Where a line of the entries holds the string "green", copy that line.

[Stored items]
------------------------------------------------

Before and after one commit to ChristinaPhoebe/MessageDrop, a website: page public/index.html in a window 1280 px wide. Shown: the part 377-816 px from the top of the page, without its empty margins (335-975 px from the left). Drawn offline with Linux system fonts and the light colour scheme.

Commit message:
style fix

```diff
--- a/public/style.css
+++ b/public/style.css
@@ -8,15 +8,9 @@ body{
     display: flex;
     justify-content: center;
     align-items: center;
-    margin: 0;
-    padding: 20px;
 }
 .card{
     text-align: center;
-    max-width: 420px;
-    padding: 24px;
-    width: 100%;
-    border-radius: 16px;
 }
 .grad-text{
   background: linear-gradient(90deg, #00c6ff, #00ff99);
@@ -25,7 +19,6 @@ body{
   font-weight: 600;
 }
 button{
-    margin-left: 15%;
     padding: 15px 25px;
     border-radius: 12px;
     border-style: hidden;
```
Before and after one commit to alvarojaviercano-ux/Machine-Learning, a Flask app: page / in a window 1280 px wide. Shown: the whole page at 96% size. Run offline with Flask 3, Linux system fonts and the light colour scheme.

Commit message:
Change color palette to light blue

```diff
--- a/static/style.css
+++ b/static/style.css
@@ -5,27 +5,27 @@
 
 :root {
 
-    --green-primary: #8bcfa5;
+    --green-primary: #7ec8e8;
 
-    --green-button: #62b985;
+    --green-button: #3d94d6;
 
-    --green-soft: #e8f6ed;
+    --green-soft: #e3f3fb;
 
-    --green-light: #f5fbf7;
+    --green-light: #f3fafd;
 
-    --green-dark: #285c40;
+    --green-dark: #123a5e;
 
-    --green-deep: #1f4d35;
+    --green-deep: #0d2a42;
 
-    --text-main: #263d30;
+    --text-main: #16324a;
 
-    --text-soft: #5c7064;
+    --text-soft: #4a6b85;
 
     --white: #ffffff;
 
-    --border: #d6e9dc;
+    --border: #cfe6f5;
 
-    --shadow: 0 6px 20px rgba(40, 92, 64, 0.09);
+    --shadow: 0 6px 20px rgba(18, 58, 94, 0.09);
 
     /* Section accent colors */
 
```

------------------------------------------------

# SOLUTION:
-    --green-primary: #8bcfa5;
+    --green-primary: #7ec8e8;
-    --green-button: #62b985;
+    --green-button: #3d94d6;
-    --green-soft: #e8f6ed;
+    --green-soft: #e3f3fb;
-    --green-light: #f5fbf7;
+    --green-light: #f3fafd;
-    --green-dark: #285c40;
+    --green-dark: #123a5e;
-    --green-deep: #1f4d35;
+    --green-deep: #0d2a42;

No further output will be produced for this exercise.